Top of Data to use
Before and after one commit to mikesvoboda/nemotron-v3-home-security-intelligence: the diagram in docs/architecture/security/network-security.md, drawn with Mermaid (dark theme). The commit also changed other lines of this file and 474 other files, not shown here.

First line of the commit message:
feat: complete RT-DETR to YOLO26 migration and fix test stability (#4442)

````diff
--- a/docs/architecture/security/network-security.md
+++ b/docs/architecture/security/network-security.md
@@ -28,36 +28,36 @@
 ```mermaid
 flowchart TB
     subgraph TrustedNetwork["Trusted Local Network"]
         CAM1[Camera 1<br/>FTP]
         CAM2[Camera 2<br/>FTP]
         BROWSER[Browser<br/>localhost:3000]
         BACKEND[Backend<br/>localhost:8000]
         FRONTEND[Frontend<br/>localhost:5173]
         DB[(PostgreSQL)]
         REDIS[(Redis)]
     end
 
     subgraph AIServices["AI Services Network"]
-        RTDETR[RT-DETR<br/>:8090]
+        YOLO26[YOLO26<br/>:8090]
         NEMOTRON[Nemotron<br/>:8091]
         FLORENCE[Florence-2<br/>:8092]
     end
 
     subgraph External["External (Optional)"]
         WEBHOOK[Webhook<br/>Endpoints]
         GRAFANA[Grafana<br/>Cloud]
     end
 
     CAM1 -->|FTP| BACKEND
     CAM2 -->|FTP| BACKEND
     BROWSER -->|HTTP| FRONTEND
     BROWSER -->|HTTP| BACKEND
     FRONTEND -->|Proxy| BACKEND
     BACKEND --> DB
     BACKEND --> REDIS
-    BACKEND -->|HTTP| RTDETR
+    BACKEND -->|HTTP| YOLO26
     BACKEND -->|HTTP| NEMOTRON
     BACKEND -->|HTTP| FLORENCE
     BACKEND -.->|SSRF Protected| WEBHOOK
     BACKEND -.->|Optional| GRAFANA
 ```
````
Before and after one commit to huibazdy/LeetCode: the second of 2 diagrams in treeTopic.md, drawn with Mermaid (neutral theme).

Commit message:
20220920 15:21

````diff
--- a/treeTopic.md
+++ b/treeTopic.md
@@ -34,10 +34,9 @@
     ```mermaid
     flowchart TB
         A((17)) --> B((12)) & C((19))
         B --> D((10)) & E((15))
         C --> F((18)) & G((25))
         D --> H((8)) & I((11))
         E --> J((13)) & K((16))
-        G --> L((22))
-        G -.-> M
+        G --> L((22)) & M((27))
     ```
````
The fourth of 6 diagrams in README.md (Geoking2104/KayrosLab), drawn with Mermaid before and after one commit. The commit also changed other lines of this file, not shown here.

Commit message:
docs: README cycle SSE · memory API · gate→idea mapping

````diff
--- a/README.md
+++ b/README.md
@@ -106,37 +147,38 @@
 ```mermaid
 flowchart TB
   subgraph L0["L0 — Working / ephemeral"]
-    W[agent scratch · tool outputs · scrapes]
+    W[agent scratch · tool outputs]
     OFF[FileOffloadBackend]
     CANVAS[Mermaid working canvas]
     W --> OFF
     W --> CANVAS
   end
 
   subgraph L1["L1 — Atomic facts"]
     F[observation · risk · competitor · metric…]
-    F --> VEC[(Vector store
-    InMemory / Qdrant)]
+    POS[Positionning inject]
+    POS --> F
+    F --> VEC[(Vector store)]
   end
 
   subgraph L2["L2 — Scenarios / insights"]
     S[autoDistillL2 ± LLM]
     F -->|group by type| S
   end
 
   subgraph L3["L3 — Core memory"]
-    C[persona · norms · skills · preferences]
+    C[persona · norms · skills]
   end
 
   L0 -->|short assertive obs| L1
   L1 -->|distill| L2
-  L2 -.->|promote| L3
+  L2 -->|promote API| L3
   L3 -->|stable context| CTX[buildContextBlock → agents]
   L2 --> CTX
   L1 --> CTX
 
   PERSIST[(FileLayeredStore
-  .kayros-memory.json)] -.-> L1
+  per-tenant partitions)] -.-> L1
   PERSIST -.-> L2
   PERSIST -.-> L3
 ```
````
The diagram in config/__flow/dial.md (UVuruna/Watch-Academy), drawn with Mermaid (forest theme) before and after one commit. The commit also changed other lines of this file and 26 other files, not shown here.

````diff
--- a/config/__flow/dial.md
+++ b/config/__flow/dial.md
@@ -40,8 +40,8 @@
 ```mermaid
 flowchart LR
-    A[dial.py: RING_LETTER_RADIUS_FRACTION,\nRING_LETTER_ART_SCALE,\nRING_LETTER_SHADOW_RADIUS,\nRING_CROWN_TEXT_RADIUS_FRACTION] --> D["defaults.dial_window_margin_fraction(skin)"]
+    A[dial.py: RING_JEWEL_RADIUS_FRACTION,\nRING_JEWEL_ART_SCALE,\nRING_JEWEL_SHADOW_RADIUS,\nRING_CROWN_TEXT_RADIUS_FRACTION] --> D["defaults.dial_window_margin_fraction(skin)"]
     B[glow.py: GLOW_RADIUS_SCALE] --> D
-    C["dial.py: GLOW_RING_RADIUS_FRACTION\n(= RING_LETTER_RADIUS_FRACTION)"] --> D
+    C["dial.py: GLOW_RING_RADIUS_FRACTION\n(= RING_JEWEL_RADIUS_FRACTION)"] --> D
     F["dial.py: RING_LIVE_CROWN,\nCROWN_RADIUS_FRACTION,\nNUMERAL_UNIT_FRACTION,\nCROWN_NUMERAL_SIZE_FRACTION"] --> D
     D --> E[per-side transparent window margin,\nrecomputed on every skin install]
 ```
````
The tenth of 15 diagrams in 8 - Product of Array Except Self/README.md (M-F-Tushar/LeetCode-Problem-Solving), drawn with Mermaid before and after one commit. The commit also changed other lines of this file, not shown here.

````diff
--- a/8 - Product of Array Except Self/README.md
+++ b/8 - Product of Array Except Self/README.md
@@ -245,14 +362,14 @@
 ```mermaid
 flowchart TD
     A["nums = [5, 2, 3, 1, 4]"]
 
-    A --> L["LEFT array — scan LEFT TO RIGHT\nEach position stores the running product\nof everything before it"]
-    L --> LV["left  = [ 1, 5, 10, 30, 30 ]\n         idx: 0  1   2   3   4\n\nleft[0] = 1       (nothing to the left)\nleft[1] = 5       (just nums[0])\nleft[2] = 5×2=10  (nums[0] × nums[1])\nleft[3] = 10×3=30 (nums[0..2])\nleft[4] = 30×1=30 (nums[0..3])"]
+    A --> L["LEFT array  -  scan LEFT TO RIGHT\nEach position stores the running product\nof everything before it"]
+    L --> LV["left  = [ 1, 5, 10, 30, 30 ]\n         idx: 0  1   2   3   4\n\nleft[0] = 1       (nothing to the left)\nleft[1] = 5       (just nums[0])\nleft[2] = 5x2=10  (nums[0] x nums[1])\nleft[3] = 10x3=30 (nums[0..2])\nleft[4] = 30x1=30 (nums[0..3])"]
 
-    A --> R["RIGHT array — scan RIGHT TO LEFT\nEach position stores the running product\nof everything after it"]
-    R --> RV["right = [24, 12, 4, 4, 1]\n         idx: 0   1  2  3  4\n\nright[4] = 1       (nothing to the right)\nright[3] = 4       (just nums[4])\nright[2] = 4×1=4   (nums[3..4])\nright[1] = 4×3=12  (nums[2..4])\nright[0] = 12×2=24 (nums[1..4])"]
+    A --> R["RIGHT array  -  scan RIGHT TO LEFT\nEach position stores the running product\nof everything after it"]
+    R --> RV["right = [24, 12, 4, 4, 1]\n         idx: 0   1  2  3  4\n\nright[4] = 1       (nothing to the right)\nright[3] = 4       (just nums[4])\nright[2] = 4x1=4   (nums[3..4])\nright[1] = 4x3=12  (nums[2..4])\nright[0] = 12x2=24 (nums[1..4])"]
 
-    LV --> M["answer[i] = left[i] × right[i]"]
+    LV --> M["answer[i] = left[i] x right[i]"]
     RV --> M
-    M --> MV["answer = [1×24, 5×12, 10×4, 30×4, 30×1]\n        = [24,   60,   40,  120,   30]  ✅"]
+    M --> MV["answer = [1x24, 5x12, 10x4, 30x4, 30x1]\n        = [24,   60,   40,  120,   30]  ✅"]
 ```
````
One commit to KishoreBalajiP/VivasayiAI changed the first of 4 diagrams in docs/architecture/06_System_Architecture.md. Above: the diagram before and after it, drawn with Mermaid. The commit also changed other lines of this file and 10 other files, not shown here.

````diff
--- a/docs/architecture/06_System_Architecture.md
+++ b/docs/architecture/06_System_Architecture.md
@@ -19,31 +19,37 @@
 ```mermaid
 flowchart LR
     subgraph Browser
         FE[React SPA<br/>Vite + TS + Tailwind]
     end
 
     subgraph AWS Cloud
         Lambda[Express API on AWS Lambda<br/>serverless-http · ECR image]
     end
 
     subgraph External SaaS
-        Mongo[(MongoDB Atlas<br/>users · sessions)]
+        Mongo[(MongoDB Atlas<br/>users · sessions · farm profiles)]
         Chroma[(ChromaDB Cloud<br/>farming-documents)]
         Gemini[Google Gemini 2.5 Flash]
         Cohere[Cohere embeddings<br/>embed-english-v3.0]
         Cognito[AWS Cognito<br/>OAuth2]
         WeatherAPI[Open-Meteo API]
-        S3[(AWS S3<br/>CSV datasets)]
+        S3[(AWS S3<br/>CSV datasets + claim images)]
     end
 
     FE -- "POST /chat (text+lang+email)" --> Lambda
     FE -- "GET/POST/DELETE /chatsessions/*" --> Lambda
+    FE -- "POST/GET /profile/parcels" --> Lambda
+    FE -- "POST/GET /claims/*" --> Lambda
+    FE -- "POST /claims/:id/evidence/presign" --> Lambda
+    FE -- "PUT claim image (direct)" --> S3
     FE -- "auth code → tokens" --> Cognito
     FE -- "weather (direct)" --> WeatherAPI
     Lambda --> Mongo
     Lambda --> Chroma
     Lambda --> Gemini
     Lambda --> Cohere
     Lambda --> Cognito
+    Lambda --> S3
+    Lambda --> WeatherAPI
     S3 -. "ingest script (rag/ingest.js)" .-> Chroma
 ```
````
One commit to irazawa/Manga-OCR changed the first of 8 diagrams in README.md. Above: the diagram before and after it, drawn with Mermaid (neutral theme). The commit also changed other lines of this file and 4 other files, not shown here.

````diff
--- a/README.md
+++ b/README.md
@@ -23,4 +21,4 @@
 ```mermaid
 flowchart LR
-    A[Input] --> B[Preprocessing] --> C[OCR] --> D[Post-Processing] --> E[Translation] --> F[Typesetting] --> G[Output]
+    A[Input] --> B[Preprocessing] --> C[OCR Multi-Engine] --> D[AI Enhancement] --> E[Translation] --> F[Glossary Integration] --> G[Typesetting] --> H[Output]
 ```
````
Bottom of Data to use
▶ **Aim of the task**
Which lines in the listing above hold the word "subgraph"? Show each of them.

▶ **Exercise answer**
     subgraph TrustedNetwork["Trusted Local Network"]
     subgraph AIServices["AI Services Network"]
     subgraph External["External (Optional)"]
   subgraph L0["L0 — Working / ephemeral"]
   subgraph L1["L1 — Atomic facts"]
   subgraph L2["L2 — Scenarios / insights"]
   subgraph L3["L3 — Core memory"]
     subgraph Browser
     subgraph AWS Cloud
     subgraph External SaaS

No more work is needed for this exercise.